The task
Print the entries exactly; skip the pictures.

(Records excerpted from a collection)
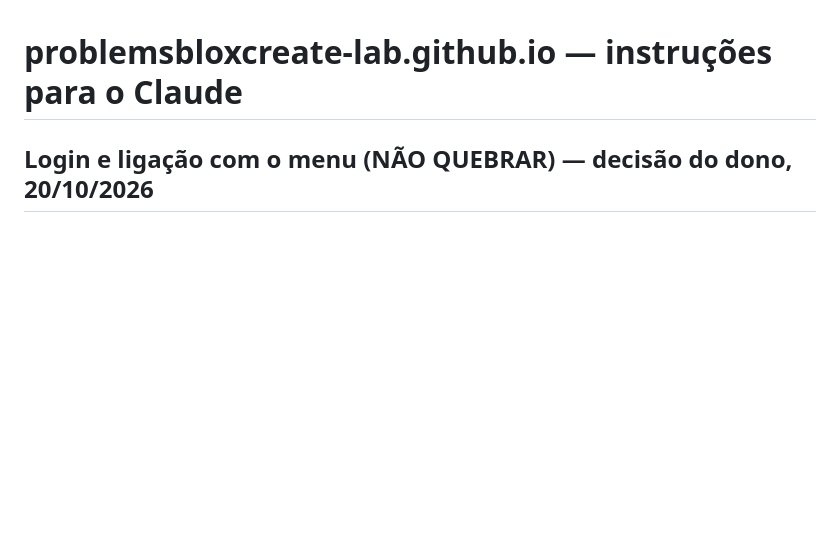
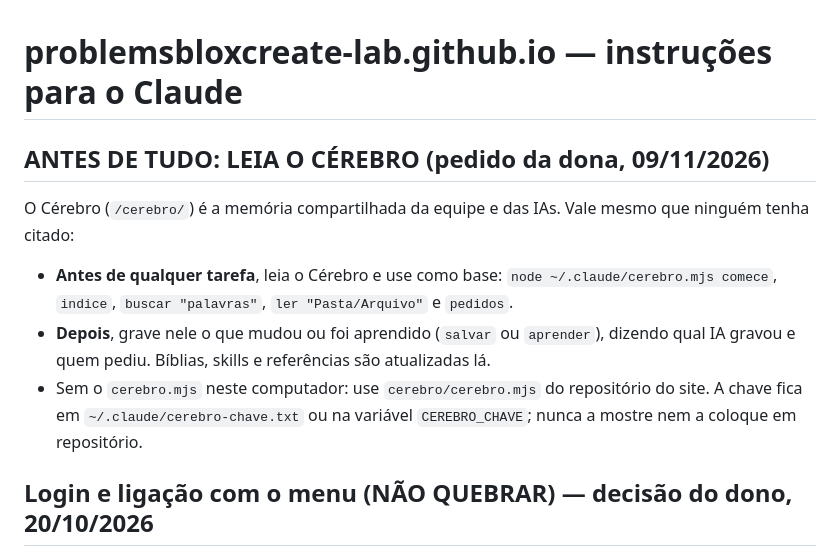
Before and after one commit to problemsbloxcreate-lab/problemsbloxcreate-lab.github.io, a Markdown page: CLAUDE.md, the part around the change. Rendered like a GitHub page; blank space fills up the shorter version.

Commit message:
Instrução permanente: ler o Cérebro antes de tudo
Co-Authored-By: Claude Opus 5.5 <noreply@anthropic.com>

```diff
--- a/CLAUDE.md
+++ b/CLAUDE.md
@@ -1,4 +1,10 @@
 # problemsbloxcreate-lab.github.io — instruções para o Claude
+## ANTES DE TUDO: LEIA O CÉREBRO (pedido da dona, 09/11/2026)
+O Cérebro (`/cerebro/`) é a memória compartilhada da equipe e das IAs. Vale mesmo que ninguém tenha citado:
+- **Antes de qualquer tarefa**, leia o Cérebro e use como base: `node ~/.claude/cerebro.mjs comece`, `indice`, `buscar "palavras"`, `ler "Pasta/Arquivo"` e `pedidos`.
+- **Depois**, grave nele o que mudou ou foi aprendido (`salvar` ou `aprender`), dizendo qual IA gravou e quem pediu. Bíblias, skills e referências são atualizadas lá.
+- Sem o `cerebro.mjs` neste computador: use `cerebro/cerebro.mjs` do repositório do site. A chave fica em `~/.claude/cerebro-chave.txt` ou na variável `CEREBRO_CHAVE`; nunca a mostre nem a coloque em repositório.
+
 
 ## Login e ligação com o menu (NÃO QUEBRAR) — decisão do dono, 20/10/2026
 - Todos os projetos do Estúdio Problems entram SÓ pelo login do Google do menu. Endereço único: https://estudio.problemsraiz.workers.dev
```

Your response
Before and after one commit to problemsbloxcreate-lab/problemsbloxcreate-lab.github.io, a Markdown page: CLAUDE.md, the part around the change. Rendered like a GitHub page; blank space fills up the shorter version.

Commit message:
Instrução permanente: ler o Cérebro antes de tudo
Co-Authored-By: Claude Opus 5.5 <noreply@anthropic.com>

```diff
--- a/CLAUDE.md
+++ b/CLAUDE.md
@@ -1,4 +1,10 @@
 # problemsbloxcreate-lab.github.io — instruções para o Claude
+## ANTES DE TUDO: LEIA O CÉREBRO (pedido da dona, 09/11/2026)
+O Cérebro (`/cerebro/`) é a memória compartilhada da equipe e das IAs. Vale mesmo que ninguém tenha citado:
+- **Antes de qualquer tarefa**, leia o Cérebro e use como base: `node ~/.claude/cerebro.mjs comece`, `indice`, `buscar "palavras"`, `ler "Pasta/Arquivo"` e `pedidos`.
+- **Depois**, grave nele o que mudou ou foi aprendido (`salvar` ou `aprender`), dizendo qual IA gravou e quem pediu. Bíblias, skills e referências são atualizadas lá.
+- Sem o `cerebro.mjs` neste computador: use `cerebro/cerebro.mjs` do repositório do site. A chave fica em `~/.claude/cerebro-chave.txt` ou na variável `CEREBRO_CHAVE`; nunca a mostre nem a coloque em repositório.
+
 
 ## Login e ligação com o menu (NÃO QUEBRAR) — decisão do dono, 20/10/2026
 - Todos os projetos do Estúdio Problems entram SÓ pelo login do Google do menu. Endereço único: https://estudio.problemsraiz.workers.dev
```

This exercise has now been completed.